July 22, 2011 Leave a comment

Urban revival. The term is thrown around about as frequently, and with as much weight, as the term “fusion” is in the culinary world. Both phrases seek to say something very simple in a fanciful way. Essentially, urban revival refers to the recent movement to re-make our cities more pedestrian friendly, aesthetically pleasing, and environmentally sound.
A couple of news articles in the July print edition of Long Beach Post provide an interesting perspective on how this concept is applied in Long Beach.

In her article “The 10 Worst Decisions in Long Beach History”, writer Allison Jean Eaton provides a voice rarely heard in Los Angeles County- one that looks to the mistakes of the past to learn how the future can be made that much better. She is willing to look lovingly at her city and admit that we’ve messed a few things up.

I was surprised to see problems caused by The Queen Mary on her list. When I moved here, I thought of it like I do the Gateway Arch in St. Louis. The Arch is a historical monument to Westward expansion and the exploits of Lewis, Clark and Sacajawea. For many, the view of the Queen Mary evokes the same sense of history and desire that the Arch does. Maybe The City of Long Beach just needs to rethink the use of space, much like St. Louis is doing with the Gateway Arch.

Also appearing in the July edition is an article called “The Future of the Long Beach Civic Center” by Brian Ulaszewski. In it, he highlights the problems with the current center, and the possibility of a new use of space to bring about the activity it was meant to bring to downtown.
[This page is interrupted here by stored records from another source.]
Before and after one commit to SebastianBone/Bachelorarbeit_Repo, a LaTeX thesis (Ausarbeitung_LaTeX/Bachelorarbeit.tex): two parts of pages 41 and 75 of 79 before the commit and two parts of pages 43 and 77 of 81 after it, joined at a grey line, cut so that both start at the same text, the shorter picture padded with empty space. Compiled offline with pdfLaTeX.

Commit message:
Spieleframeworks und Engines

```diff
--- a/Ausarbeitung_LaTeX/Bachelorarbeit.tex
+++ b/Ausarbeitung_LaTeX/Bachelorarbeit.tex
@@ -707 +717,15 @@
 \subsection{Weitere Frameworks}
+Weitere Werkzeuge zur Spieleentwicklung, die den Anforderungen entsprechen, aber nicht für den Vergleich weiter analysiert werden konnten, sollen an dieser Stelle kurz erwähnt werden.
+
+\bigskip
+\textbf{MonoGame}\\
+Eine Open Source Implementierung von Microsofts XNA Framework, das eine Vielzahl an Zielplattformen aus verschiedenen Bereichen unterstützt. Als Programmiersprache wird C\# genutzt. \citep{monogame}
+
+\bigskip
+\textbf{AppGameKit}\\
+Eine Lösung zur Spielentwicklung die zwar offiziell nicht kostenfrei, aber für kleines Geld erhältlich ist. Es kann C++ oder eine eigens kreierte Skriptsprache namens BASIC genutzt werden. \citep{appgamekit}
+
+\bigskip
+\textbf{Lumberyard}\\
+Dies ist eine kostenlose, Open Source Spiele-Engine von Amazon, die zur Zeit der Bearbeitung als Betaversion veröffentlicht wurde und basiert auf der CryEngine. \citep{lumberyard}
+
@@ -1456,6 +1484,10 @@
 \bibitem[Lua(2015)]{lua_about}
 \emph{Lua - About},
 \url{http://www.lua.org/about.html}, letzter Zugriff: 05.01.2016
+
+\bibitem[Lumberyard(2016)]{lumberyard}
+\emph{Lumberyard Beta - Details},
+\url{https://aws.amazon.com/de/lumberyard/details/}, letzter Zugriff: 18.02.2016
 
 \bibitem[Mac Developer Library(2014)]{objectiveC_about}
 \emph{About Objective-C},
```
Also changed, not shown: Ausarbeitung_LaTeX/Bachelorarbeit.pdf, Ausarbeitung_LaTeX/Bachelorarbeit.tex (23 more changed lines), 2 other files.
I recommend picking up a copy of the paper or visiting them online. Resources like the Long Beach Post are invaluable.

The Articles from LBPost.com:
The 10 Worst Decisions in Long Beach History
The Future of the Long Beach Civic Center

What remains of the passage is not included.